WORK INSTRUCTIONS: Top to bottom, output the entries that follow exactly.
INPUT FOR THIS TASK START
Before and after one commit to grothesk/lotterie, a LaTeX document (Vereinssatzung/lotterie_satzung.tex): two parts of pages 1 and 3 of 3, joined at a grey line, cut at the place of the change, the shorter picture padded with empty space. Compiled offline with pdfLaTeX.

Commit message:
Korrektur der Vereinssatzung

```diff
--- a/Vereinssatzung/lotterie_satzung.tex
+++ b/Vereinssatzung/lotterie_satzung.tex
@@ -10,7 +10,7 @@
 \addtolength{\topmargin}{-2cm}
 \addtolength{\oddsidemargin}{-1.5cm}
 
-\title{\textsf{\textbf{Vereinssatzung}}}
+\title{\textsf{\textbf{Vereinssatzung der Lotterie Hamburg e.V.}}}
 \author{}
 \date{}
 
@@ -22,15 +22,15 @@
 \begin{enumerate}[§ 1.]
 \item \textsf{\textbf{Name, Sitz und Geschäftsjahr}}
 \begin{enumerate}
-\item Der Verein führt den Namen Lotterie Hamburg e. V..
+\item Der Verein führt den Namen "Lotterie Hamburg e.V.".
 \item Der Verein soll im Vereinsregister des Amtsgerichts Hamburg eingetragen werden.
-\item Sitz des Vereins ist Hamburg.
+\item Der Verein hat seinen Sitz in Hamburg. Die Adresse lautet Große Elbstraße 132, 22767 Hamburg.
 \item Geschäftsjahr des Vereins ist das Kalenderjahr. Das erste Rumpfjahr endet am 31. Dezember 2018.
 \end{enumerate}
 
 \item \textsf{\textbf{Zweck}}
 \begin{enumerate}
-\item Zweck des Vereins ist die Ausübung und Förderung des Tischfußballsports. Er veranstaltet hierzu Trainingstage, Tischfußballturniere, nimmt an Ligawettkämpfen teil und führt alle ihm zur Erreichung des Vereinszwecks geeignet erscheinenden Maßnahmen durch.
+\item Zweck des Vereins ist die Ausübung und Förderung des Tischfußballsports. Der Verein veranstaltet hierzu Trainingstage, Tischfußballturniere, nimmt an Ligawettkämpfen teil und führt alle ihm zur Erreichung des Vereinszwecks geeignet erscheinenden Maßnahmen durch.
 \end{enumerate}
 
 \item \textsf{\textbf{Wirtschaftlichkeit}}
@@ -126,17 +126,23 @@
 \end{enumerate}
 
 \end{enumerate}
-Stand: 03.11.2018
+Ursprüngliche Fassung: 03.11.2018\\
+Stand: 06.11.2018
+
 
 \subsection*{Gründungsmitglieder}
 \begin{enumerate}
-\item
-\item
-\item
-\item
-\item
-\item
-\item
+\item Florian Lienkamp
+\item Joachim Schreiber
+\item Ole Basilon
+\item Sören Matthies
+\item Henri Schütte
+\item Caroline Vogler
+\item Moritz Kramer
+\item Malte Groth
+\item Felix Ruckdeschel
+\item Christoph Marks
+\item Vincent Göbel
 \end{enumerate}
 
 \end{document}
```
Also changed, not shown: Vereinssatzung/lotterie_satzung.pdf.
INPUT FOR THIS TASK END
RESULT OF THIS TASK:
Before and after one commit to grothesk/lotterie, a LaTeX document (Vereinssatzung/lotterie_satzung.tex): two parts of pages 1 and 3 of 3, joined at a grey line, cut at the place of the change, the shorter picture padded with empty space. Compiled offline with pdfLaTeX.

Commit message:
Korrektur der Vereinssatzung

```diff
--- a/Vereinssatzung/lotterie_satzung.tex
+++ b/Vereinssatzung/lotterie_satzung.tex
@@ -10,7 +10,7 @@
 \addtolength{\topmargin}{-2cm}
 \addtolength{\oddsidemargin}{-1.5cm}
 
-\title{\textsf{\textbf{Vereinssatzung}}}
+\title{\textsf{\textbf{Vereinssatzung der Lotterie Hamburg e.V.}}}
 \author{}
 \date{}
 
@@ -22,15 +22,15 @@
 \begin{enumerate}[§ 1.]
 \item \textsf{\textbf{Name, Sitz und Geschäftsjahr}}
 \begin{enumerate}
-\item Der Verein führt den Namen Lotterie Hamburg e. V..
+\item Der Verein führt den Namen "Lotterie Hamburg e.V.".
 \item Der Verein soll im Vereinsregister des Amtsgerichts Hamburg eingetragen werden.
-\item Sitz des Vereins ist Hamburg.
+\item Der Verein hat seinen Sitz in Hamburg. Die Adresse lautet Große Elbstraße 132, 22767 Hamburg.
 \item Geschäftsjahr des Vereins ist das Kalenderjahr. Das erste Rumpfjahr endet am 31. Dezember 2018.
 \end{enumerate}
 
 \item \textsf{\textbf{Zweck}}
 \begin{enumerate}
-\item Zweck des Vereins ist die Ausübung und Förderung des Tischfußballsports. Er veranstaltet hierzu Trainingstage, Tischfußballturniere, nimmt an Ligawettkämpfen teil und führt alle ihm zur Erreichung des Vereinszwecks geeignet erscheinenden Maßnahmen durch.
+\item Zweck des Vereins ist die Ausübung und Förderung des Tischfußballsports. Der Verein veranstaltet hierzu Trainingstage, Tischfußballturniere, nimmt an Ligawettkämpfen teil und führt alle ihm zur Erreichung des Vereinszwecks geeignet erscheinenden Maßnahmen durch.
 \end{enumerate}
 
 \item \textsf{\textbf{Wirtschaftlichkeit}}
@@ -126,17 +126,23 @@
 \end{enumerate}
 
 \end{enumerate}
-Stand: 03.11.2018
+Ursprüngliche Fassung: 03.11.2018\\
+Stand: 06.11.2018
+
 
 \subsection*{Gründungsmitglieder}
 \begin{enumerate}
-\item
-\item
-\item
-\item
-\item
-\item
-\item
+\item Florian Lienkamp
+\item Joachim Schreiber
+\item Ole Basilon
+\item Sören Matthies
+\item Henri Schütte
+\item Caroline Vogler
+\item Moritz Kramer
+\item Malte Groth
+\item Felix Ruckdeschel
+\item Christoph Marks
+\item Vincent Göbel
 \end{enumerate}
 
 \end{document}
```
Also changed, not shown: Vereinssatzung/lotterie_satzung.pdf.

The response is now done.